Acclaimed (in England mostly) lady Caitlin Moran has a novel coming out. A NOVEL. Where before she has primarily stuck to essays. Curious as we obviously were about this, I and a group of bloggers are having a READALONG of said novel, probably rife with spoilers (maybe they don't really matter for this book, though, so you should totally still read my posts). This is all hosted/cared for/lovingly nursed to health by Emily at As the Crowe Flies (and Reads) because she has a lovely fancy job at an actual bookshop ( Odyssey Books , where you can in fact pre-order this book and then feel delightful about yourself for helping an independent store). Emily and I have negotiated the wonders of Sri Lankan cuisine and wandered the Javits Center together. Would that I could drink with her more often than I have. I feel like we could get to this point, Emily INTRODUCTION-wise (I might've tipped back a little something this evening, thus the constant asides), I am Alice. I enjoy

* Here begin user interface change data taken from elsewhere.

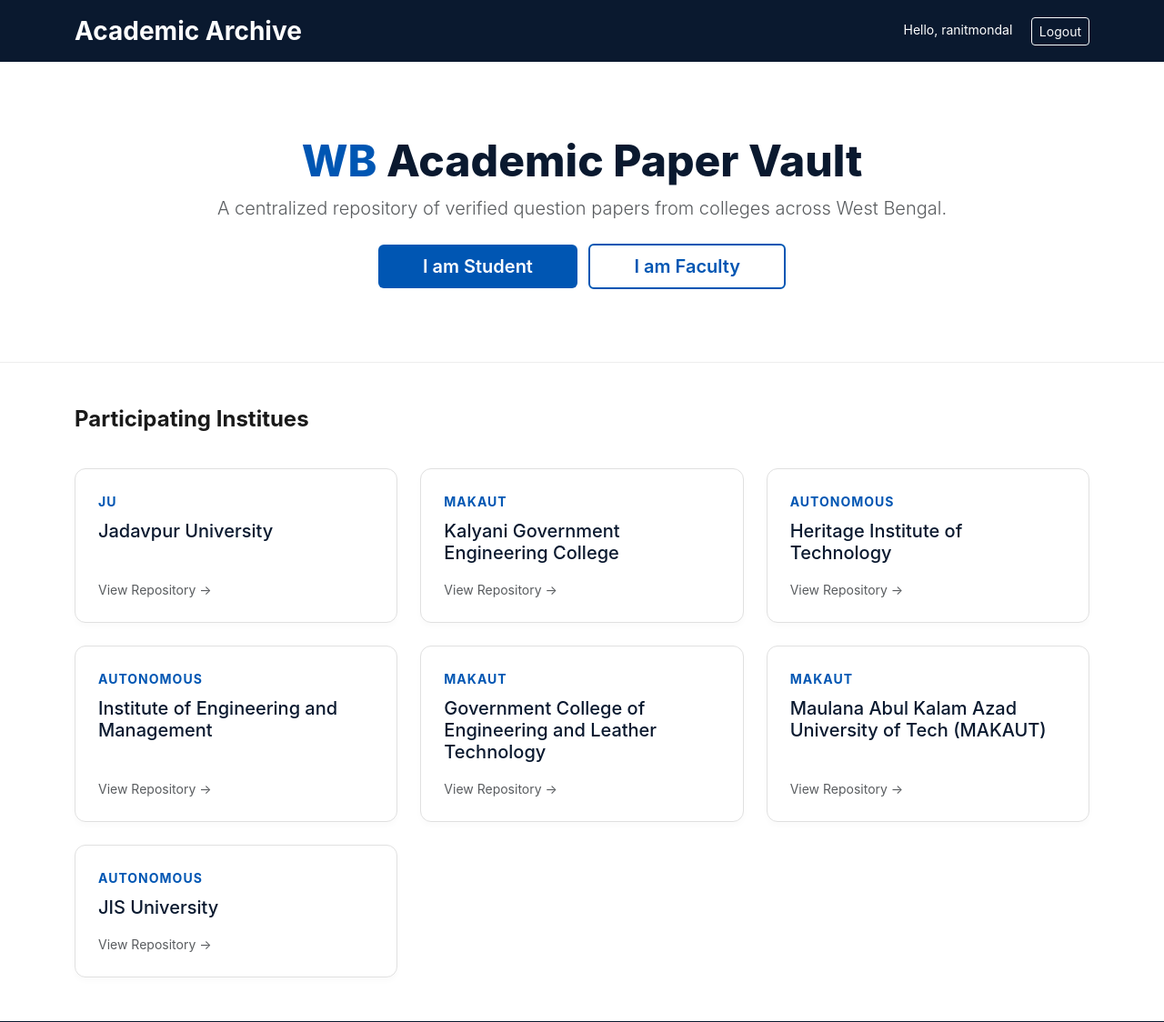
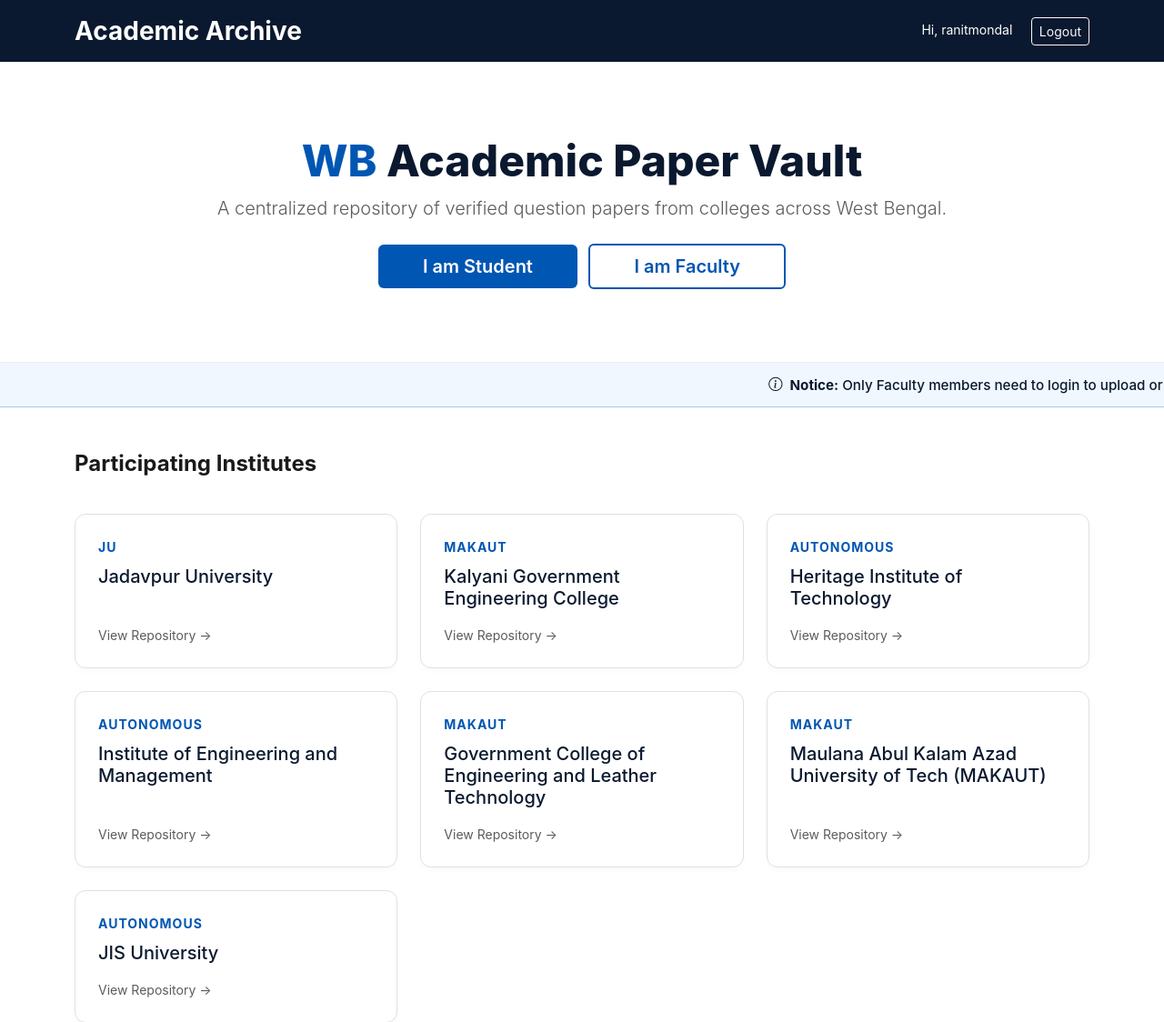
Before and after one commit to RanitMondal-2005/PaperVault-WB, a Django app: page / in a window 1280 px wide. Shown: the top 1124 px of the page at 91% size. Run offline with Django 5.2, Linux system fonts and the light colour scheme; a user stored in the database is signed in; data comes from the database, SQL or seed files in the repository; both versions use the stored data as it was after the commit.

Commit message:
feat:integrated auth(login/logout pg) and enhance dashboard UI by  Announcement Notice

```diff
--- a/wb_papers/static/css/style.css
+++ b/wb_papers/static/css/style.css
@@ -38,6 +38,51 @@ body {
 footer p, footer span, footer div {
     color: #ffffff !important;
 }
+
+
+/* --- Professional Announcement Ticker --- */
+
+/* NOTE : ticker in css refers to the creation of a continuously scrolling animation effect, also known as a marquee */
+.ticker-wrapper {
+    background: #f0f7ff;
+    border-bottom: 1px solid var(--border-glow);
+    overflow: hidden;
+    white-space: nowrap;
+    padding: 12px 0;
+    position: relative;
+    z-index: 5;
+}
+
+.ticker-text {
+    display: inline-block;
+    white-space: nowrap;
+    /* Starts from the right and moves left */
+    animation: ticker-move 50s linear infinite;
+    color: var(--nav-footer-bg);
+    font-weight: 500;
+    font-size: 0.95rem;
+}
+
+/* Individual spans inside the ticker for spacing */
+.ticker-text span {
+    margin-right: 80px;
+    display: inline-block;
+}
+
+/* Smooth motion along the X-axis */
+@keyframes ticker-move {
+    0% { transform: translateX(100vw); }
+    100% { transform: translateX(-100%); }
+}
+
+/* Interaction: Stop on hover so users can click links/read */
+.ticker-wrapper:hover .ticker-text {
+    animation-play-state: paused;
+    cursor: default;
+}
+
+
+
 
 /* HERO SECTION: White background with Royal Blue text */
 .hero-section {
--- a/wb_papers/templates/base.html
+++ b/wb_papers/templates/base.html
@@ -17,8 +17,12 @@
         </a>
         <div class="ms-auto">
             {% if user.is_authenticated %}
-                <span class="text-white me-3 small">Hello, {{ user.username }}</span>
-                <a href="{% url 'logout' %}" class="btn btn-outline-light btn-sm">Logout</a>
+                <span class="text-white me-3 small">Hi, {{ user.username }}</span>
+                <!-- Log out by default needs uses POST,since <a> tag in html gives GET by default, so for logout we will use form -->
+                <form action="{% url 'logout' %}" method="post" style="display: inline;">
+                    {% csrf_token %}
+                    <button type="submit" class="btn btn-outline-light btn-sm">Logout</button>
+                </form>
             {% else %}
                 <a href="{% url 'login' %}" class="btn btn-outline-light btn-sm px-4">Sign In</a>
             {% endif %}
--- a/wb_papers/templates/dashboard.html
+++ b/wb_papers/templates/dashboard.html
@@ -7,14 +7,22 @@
         <p class="lead text-muted">A centralized repository of verified question papers from colleges across West Bengal.</p>
         <div class="mt-4">
             <a href="{% url 'papers' %}" class="btn btn-student btn-lg px-5 me-2">I am Student</a>
-            <a href="{% url 'upload' %}" class="btn btn-faculty btn-lg px-5">I am Faculty</a>
+            <!-- upload chnaged to register -->
+            <a href="{% url 'register' %}" class="btn btn-faculty btn-lg px-5">I am Faculty</a>
         </div>
     </div>
 </div>
 
+<div class="ticker-wrapper">
+    <div class="ticker-text">
+        <span><i class="bi bi-info-circle me-2"></i><strong>Notice:</strong> Only Faculty members need to login to upload or manage papers.</span>
+        <span><i class="bi bi-person-check me-2"></i>Students can view and download all verified papers anytime, anywhere, without an account.</span>
+        <span><i class="bi bi-shield-lock me-2"></i>Faculty credentials are verified by the West Bengal Academic Board.</span>
+    </div>
+</div>
+
 <div class="container my-5">
-    <h4 class="fw-bold mb-3">Participating Institues</h4>
-
+    <h4 class="fw-bold mb-4">Participating Institutes</h4>
     <div class="college-grid">
         {% for clg in colleges %}
         <a href="{% url 'papers' %}?college={{ clg.id }}" class="college-card">
--- a/wb_papers/templates/registration.html
+++ b/wb_papers/templates/registration.html
@@ -13,12 +13,11 @@
                         <div class="mb-4">
                             <label class="form-label fw-bold">Register as:</label>
                             <select name="role" class="form-select border-primary">
-                                <option value="STUDENT">Student (Access Only)</option>
                                 <option value="FACULTY">Faculty (Upload & Manage)</option>
                             </select>
                         </div>
 
-                        <button type="submit" class="btn btn-primary w-100 py-2 shadow">Sign Up</button>
+                        <button type="submit" class="btn btn-primary w-100 py-2 shadow" >Sign Up</button>
                     </form>
                     <p class="mt-3 text-center">Already have an account? <a href="{% url 'login' %}">Login</a></p>
                 </div>
--- a/wb_papers/users/views.py
+++ b/wb_papers/users/views.py
@@ -23,4 +23,4 @@ def register_view(request):
             return redirect('dashboard')
     else:
         form = SignUpForm()
-    return render(request, 'register.html', {'form': form})
+    return render(request, 'registration.html', {'form': form})
--- a/wb_papers/wb_papers/settings.py
+++ b/wb_papers/wb_papers/settings.py
@@ -125,5 +125,10 @@ STATICFILES_DIRS = [os.path.join(BASE_DIR, 'static')]
 MEDIA_URL = '/media/'
 MEDIA_ROOT = os.path.join(BASE_DIR, 'media')
 
+# Login Redirect
 LOGIN_REDIRECT_URL = 'dashboard'
 LOGIN_URL = 'login'
+
+# Logout Redirect
+LOGOUT_REDIRECT_URL = 'dashboard'
+LOGOUT_URL = 'logout'
```
Also changed, not shown: wb_papers/templates/login.html (+42 -0 lines), wb_papers/db.sqlite3.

Harry Potter 2013 Readalong Signup Post of Amazingness and Jollity

Okay, people. Here it is. Where you sign up to read the entire Harry Potter series (or to reminisce fondly), starting January 2013, assuming we all survive the Mayan apocalypse. I don't think I'm even going to get to Tina and Bette's reunion on The L Word until after Christmas, so here's hopin'. You guys know how this works. Sign up if you want to. If you're new to the blog, know that we are mostly not going to take this seriously. And when we do take it seriously, it's going to be all Monty Python quotes when we disagree on something like the other person's opinion on Draco Malfoy. So be prepared for your parents being likened to hamsters. If you want to write lengthy, heartfelt essays, that is SWELL. But this is maybe not the readalong for you. It's gonna be more posts with this sort of thing: We're starting Sorceror's/Philosopher's Stone January 4th. Posts will be on Fridays. The first post will be some sort of hilar

#24in48: What Was Good, What Was Bad, What You Should Read

24in48, where we try to read for 24 hours out of 48, has come and gone once more. I managed 13 hours, which considering my usual average is 2, is excellent and I will take it. I attribute this to genuine planning this time and a remarkable lack of things to do that weekend. What did I finish! The Witches: Salem, 1692  by Stacy Schiff Captain Phasma  by Kelly Thompson (comic) The Daughter of Time  by Josephine Tey DC Bombshells  Volume 1 (comic) The Punisher: The Complete Collection, Volume 1 (comic) Mars Evacuees  by Sophia McDougall The Good. It was actually all pretty good, so I'm gonna give a quick recap so you can decide if it strikes your fancy or not. The Summaries The Witches: Salem, 1692. This is a breakdown of everything that happened before, during, and after the Salem witch trials of 1692. I loved the beginning because Stacy Schiff gives you a good idea of the awfulness of life in New England in the 17th century, and it also helps you understand ho